┏━━

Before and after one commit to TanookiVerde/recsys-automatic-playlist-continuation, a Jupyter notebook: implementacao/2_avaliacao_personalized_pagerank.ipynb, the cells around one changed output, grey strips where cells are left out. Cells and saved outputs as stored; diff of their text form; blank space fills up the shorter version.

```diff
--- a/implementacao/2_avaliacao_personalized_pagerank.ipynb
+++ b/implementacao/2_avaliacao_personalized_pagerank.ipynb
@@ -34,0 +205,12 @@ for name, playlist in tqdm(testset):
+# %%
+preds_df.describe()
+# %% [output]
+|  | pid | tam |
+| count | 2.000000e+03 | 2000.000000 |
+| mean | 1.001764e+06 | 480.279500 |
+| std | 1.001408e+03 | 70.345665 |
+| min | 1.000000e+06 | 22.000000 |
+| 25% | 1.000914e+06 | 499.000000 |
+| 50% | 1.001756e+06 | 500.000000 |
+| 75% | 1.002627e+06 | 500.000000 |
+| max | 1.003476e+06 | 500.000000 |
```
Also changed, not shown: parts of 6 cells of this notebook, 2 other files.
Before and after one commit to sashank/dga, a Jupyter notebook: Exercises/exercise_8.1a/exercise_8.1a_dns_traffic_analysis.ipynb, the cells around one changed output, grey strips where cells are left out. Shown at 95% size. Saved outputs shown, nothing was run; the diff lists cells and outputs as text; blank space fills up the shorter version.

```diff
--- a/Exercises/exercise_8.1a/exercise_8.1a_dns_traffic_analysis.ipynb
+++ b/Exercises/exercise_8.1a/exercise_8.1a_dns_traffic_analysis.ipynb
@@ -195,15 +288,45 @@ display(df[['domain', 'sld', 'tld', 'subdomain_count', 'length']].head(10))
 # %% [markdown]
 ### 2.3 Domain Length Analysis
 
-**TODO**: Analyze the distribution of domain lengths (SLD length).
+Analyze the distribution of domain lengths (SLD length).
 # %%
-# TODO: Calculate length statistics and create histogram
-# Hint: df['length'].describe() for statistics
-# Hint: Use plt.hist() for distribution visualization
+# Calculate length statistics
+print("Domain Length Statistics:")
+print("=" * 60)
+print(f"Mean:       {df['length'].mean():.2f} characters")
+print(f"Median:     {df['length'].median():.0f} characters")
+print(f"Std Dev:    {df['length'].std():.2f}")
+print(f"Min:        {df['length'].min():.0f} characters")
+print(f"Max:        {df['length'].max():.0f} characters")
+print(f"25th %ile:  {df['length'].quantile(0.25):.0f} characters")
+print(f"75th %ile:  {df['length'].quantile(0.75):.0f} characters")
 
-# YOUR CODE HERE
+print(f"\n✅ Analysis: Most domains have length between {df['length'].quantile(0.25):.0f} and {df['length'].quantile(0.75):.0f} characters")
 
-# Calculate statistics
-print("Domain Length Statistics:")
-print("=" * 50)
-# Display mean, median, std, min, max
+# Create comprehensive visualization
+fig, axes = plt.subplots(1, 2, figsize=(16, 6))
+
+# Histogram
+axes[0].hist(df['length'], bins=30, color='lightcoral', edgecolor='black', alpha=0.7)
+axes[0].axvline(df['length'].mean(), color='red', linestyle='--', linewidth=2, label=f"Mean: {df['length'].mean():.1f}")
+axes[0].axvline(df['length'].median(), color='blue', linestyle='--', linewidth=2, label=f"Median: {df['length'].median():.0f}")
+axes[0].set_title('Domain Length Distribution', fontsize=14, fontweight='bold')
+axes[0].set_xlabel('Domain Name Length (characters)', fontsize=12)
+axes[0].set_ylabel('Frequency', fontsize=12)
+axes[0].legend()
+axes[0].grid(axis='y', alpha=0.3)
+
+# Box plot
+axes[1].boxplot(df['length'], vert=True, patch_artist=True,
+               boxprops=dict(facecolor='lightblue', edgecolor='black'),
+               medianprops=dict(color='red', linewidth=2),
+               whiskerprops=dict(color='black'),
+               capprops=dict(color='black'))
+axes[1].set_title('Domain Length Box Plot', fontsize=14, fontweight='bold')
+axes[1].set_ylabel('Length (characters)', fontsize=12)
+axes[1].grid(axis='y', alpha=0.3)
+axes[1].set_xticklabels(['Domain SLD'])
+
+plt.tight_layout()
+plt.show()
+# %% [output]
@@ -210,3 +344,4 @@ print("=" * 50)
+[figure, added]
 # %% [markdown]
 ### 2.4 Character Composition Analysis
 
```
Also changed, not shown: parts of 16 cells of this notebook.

┗━━

> [ASSIGNMENT]:
Where the word "ipynb" is present in a line of the listing, copy that line.

> [REPLY TO THE TASK]:
Before and after one commit to TanookiVerde/recsys-automatic-playlist-continuation, a Jupyter notebook: implementacao/2_avaliacao_personalized_pagerank.ipynb, the cells around one changed output, grey strips where cells are left out. Cells and saved outputs as stored; diff of their text form; blank space fills up the shorter version.
--- a/implementacao/2_avaliacao_personalized_pagerank.ipynb
+++ b/implementacao/2_avaliacao_personalized_pagerank.ipynb
Before and after one commit to sashank/dga, a Jupyter notebook: Exercises/exercise_8.1a/exercise_8.1a_dns_traffic_analysis.ipynb, the cells around one changed output, grey strips where cells are left out. Shown at 95% size. Saved outputs shown, nothing was run; the diff lists cells and outputs as text; blank space fills up the shorter version.
--- a/Exercises/exercise_8.1a/exercise_8.1a_dns_traffic_analysis.ipynb
+++ b/Exercises/exercise_8.1a/exercise_8.1a_dns_traffic_analysis.ipynb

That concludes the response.